Icebox Cookies Recipe

Yields: 38-42

Prep Time: 10 minutes

Cook Time: 10-12 minutes

Icebox Cookie Supplies- Kids Activities Blog- all purpose flour, baking powder, salt, unsalted butter, granulated sugar, egg, vanilla extract, dried cranberries, grated orange peel, chopped walnuts, powdered sugar, milk or cream- kids activities blog
Old fashioned icebox cookies are made from basic pantry staples, making them the perfect go-to cookie recipe for an impromptu baking session!

Supplies Needed To Make These Delicious Icebox Cookies Recipe

Glaze, optional

Instructions

Step 1

Step 1- Ice box Cookies- Softened butter and granulated sugar in a glass bowl, being mixed by a hand mixer and a silicone spatula.
Beat butter and sugar until fluffy

In a large bowl, whisk together flour, baking powder, and salt.

Step 2

Step 2- Ice box Cookies-Old fashioned icebox cookie dough, softened butter, sugar, egg, and vanilla, in a glass bowl, being mixed by a hand mixer.

In another large bowl, beat butter and sugar until fluffy. Another term would be to make “cream butter” or just beat until everything looks fluffy…kind of like frosting.

Step 3

Step 3- Ice box Cookies-Adding flour into the butter and sugar mixture to make old fashioned icebox cookies.
Add flour a little at a time, so that you can make your dough the perfect consistency.

Beat in egg and extract until well combined.

Step 3.5- Ice box Cookies-Mixed icebox cookie dough, ready for the fruit and nuts to be added.
Look at that beautiful old fashioned icebox cookie dough! I don’t know about you, but I am ready for some cookies!

Step 4

Gradually add flour mixture and beat until well combined.

Step 4- Ice box Cookies-Old fashioned icebox cookie dough in a glass bowl, with chopped dried cranberries, chopped walnuts, and grated orange zest.
Now for the fun part…add some color and flavor to your old fashioned icebox cookie dough!

Step 5

Fold in dried cranberries and orange peel.

Step 5- Ice box Cookies-Rolling the old fashioned icebox cookie dough into logs, and wrapping the logs in plastic wrap to refrigerate.
Form the dough into a log, similar to the rolls of refrigerated cookie dough you can get at the store!

Step 6

Divide dough in half and roll into a log.

Step 7

Chop walnuts, if using, and spread evenly onto parchment paper.

Step 8

Add dough log on top of walnuts and coat the edges.

Step 9

Cover dough log with plastic wrap and refrigerate for 1-2 hours or until firm enough to cut.

Step 10

Remove from refrigerator.

Step 10- Ice box Cookies-Slicing the logs of old fashioned icebox cookie dough into cookies, and placing them on a lined cookie sheet, to bake.
When you are ready to bake, slice your cookies, and place them on to a lined cookie sheet.
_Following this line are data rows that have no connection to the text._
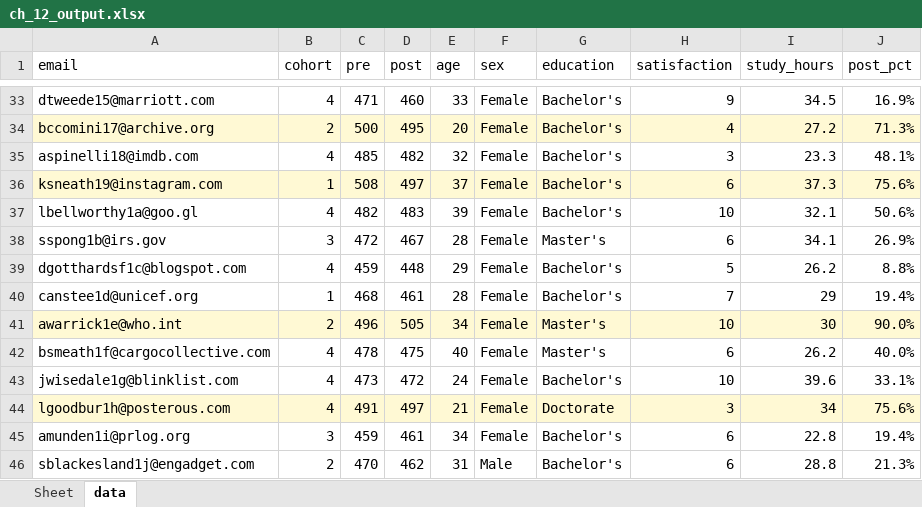
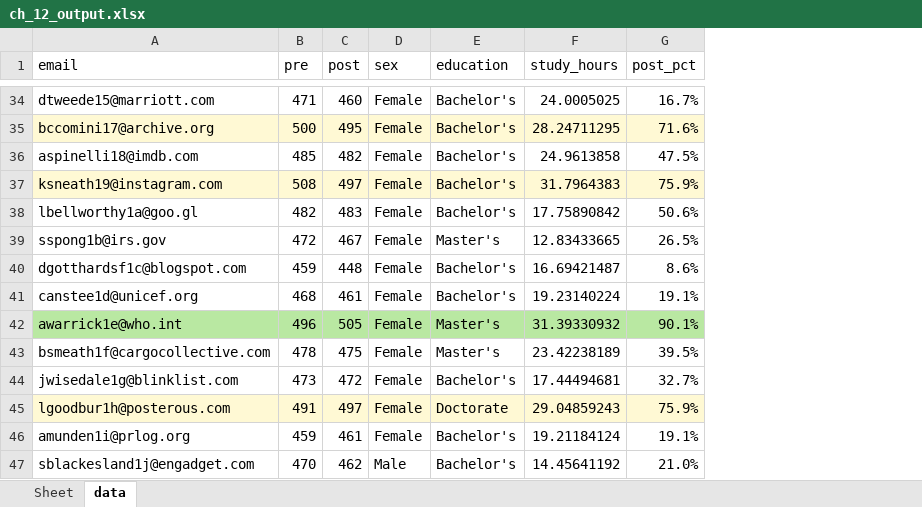
Before and after one commit to stringfestdata/modern-analytics-excel-book, an Excel workbook: ch_12/output/ch_12_output.xlsx, sheet data, drawn as a sheet; only a part is shown, gaps mark what is left out; values as stored, in another font and other column widths than the file's, no borders; table styles not drawn; removed rows and columns are numbered as before the commit, all else as after; the diff covers the shown part only; the diff names each change by its address in the sheet, - before the commit and + after, or states it on an @@ line.

```diff
--- a/ch_12/output/ch_12_output.xlsx (sheet data)
+++ b/ch_12/output/ch_12_output.xlsx (sheet data)
-column B (cohort), rows 33-46: 4 | 2 | 4 | 1 | 4 | 3 | 4 | 1 | 2 | 4 | 4 | 4 | 3 | 2
-column E (age), rows 33-46: 33 | 20 | 32 | 37 | 39 | 28 | 29 | 28 | 34 | 40 | 24 | 21 | 34 | 31
-column H (satisfaction), rows 33-46: 9 | 4 | 3 | 6 | 10 | 6 | 5 | 7 | 10 | 6 | 10 | 3 | 6 | 6
-F34 (study_hours): 34.5
+F34 (study_hours): 24.0005025
-G34 (post_pct): 16.9%
+G34 (post_pct): 16.7%
-F35 (study_hours): 27.2
+F35 (study_hours): 28.24711295
-G35 (post_pct): 71.3%
+G35 (post_pct): 71.6%
-F36 (study_hours): 23.3
+F36 (study_hours): 24.9613858
-G36 (post_pct): 48.1%
+G36 (post_pct): 47.5%
-F37 (study_hours): 37.3
+F37 (study_hours): 31.7964383
-G37 (post_pct): 75.6%
+G37 (post_pct): 75.9%
-F38 (study_hours): 32.1
+F38 (study_hours): 17.75890842
-F39 (study_hours): 34.1
+F39 (study_hours): 12.83433665
-G39 (post_pct): 26.9%
+G39 (post_pct): 26.5%
-F40 (study_hours): 26.2
+F40 (study_hours): 16.69421487
-G40 (post_pct): 8.8%
+G40 (post_pct): 8.6%
-F41 (study_hours): 29
+F41 (study_hours): 19.23140224
-G41 (post_pct): 19.4%
+G41 (post_pct): 19.1%
-A42 fill: #FFF9D4
+A42 fill: #B9E8A2
-B42:C42 fill: #FFF9D4
+B42:C42 fill: #B9E8A2
-D42:E42 fill: #FFF9D4
+D42:E42 fill: #B9E8A2
-F42 (study_hours): 30
+F42 (study_hours): 31.39330932
-F42:G42 fill: #FFF9D4
+F42:G42 fill: #B9E8A2
-G42 (post_pct): 90.0%
+G42 (post_pct): 90.1%
-F43 (study_hours): 26.2
+F43 (study_hours): 23.42238189
-G43 (post_pct): 40.0%
+G43 (post_pct): 39.5%
-F44 (study_hours): 39.6
+F44 (study_hours): 17.44494681
-G44 (post_pct): 33.1%
+G44 (post_pct): 32.7%
-F45 (study_hours): 34
+F45 (study_hours): 29.04859243
-G45 (post_pct): 75.6%
+G45 (post_pct): 75.9%
-F46 (study_hours): 22.8
+F46 (study_hours): 19.21184124
-G46 (post_pct): 19.4%
+G46 (post_pct): 19.1%
-F47 (study_hours): 28.8
+F47 (study_hours): 14.45641192
-G47 (post_pct): 21.3%
+G47 (post_pct): 21.0%
```
Also changed, not shown: 1 added row and 125 edited cells elsewhere in this sheet, sheet Sheet, charts or pictures, ch_12/data/contestants.xlsx, 10 other files.
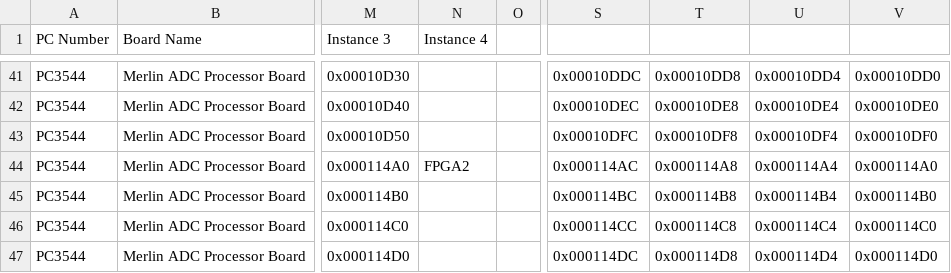
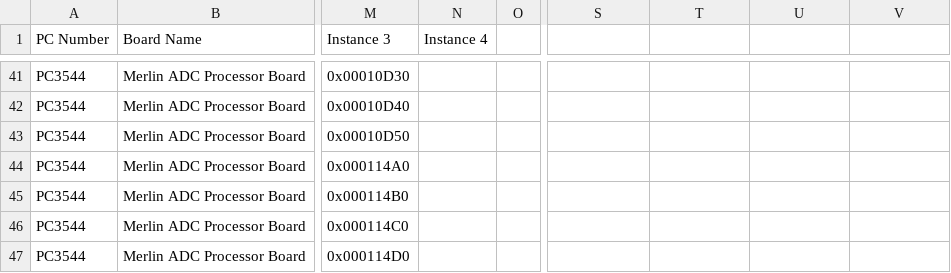
Before and after one commit to ISISNeutronMuon/DetectorDatastreaming, a CSV file: OOP Edition/IESG_AddressMap.csv, drawn as a sheet; only a part is shown, gaps mark what is left out; the diff covers the shown part only; the diff names each change by its address in the sheet, - before the commit and + after, or states it on an @@ line.

```diff
--- a/OOP Edition/IESG_AddressMap.csv
+++ b/OOP Edition/IESG_AddressMap.csv
-S41: 0x00010DDC
+S41: (empty)
-T41: 0x00010DD8
+T41: (empty)
-U41: 0x00010DD4
+U41: (empty)
-V41: 0x00010DD0
+V41: (empty)
-S42: 0x00010DEC
+S42: (empty)
-T42: 0x00010DE8
+T42: (empty)
-U42: 0x00010DE4
+U42: (empty)
-V42: 0x00010DE0
+V42: (empty)
-S43: 0x00010DFC
+S43: (empty)
-T43: 0x00010DF8
+T43: (empty)
-U43: 0x00010DF4
+U43: (empty)
-V43: 0x00010DF0
+V43: (empty)
-N44 (Instance 4): FPGA2
+N44 (Instance 4): (empty)
-S44: 0x000114AC
+S44: (empty)
-T44: 0x000114A8
+T44: (empty)
-U44: 0x000114A4
+U44: (empty)
-V44: 0x000114A0
+V44: (empty)
-S45: 0x000114BC
+S45: (empty)
-T45: 0x000114B8
+T45: (empty)
-U45: 0x000114B4
+U45: (empty)
-V45: 0x000114B0
+V45: (empty)
-S46: 0x000114CC
+S46: (empty)
-T46: 0x000114C8
+T46: (empty)
-U46: 0x000114C4
+U46: (empty)
-V46: 0x000114C0
+V46: (empty)
-S47: 0x000114DC
+S47: (empty)
-T47: 0x000114D8
+T47: (empty)
-U47: 0x000114D4
+U47: (empty)
-V47: 0x000114D0
+V47: (empty)
```
Also changed, not shown: 167 edited cells elsewhere in this file, 1 other file.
Silpat liners are the best!

Step 11

Preheat oven to 350 degrees F.

Step 12

Line a baking sheet with parchment paper or a silicone mat.

Step 12- Ice box Cookies-Baked old fashioned icebox cookies on a metal trivet, drizzled with glaze.
There you have it! An incredibly easy cookie recipe that you can make as a last minute treat, after school snack, or thoughtful gift for a loved one, any time of the year!

Step 13

Slice cookies about 1/8 inch thick and place on prepared baking sheet.

Step 14

Bake for 10-12 minutes or until golden. 

Step 14- Ice box Cookies-Closeup of baked old fashioned icebox cookies with icing.
How amazing does that creamy icing look? YUM!

Step 15

Remove from oven onto wire rack to cool. 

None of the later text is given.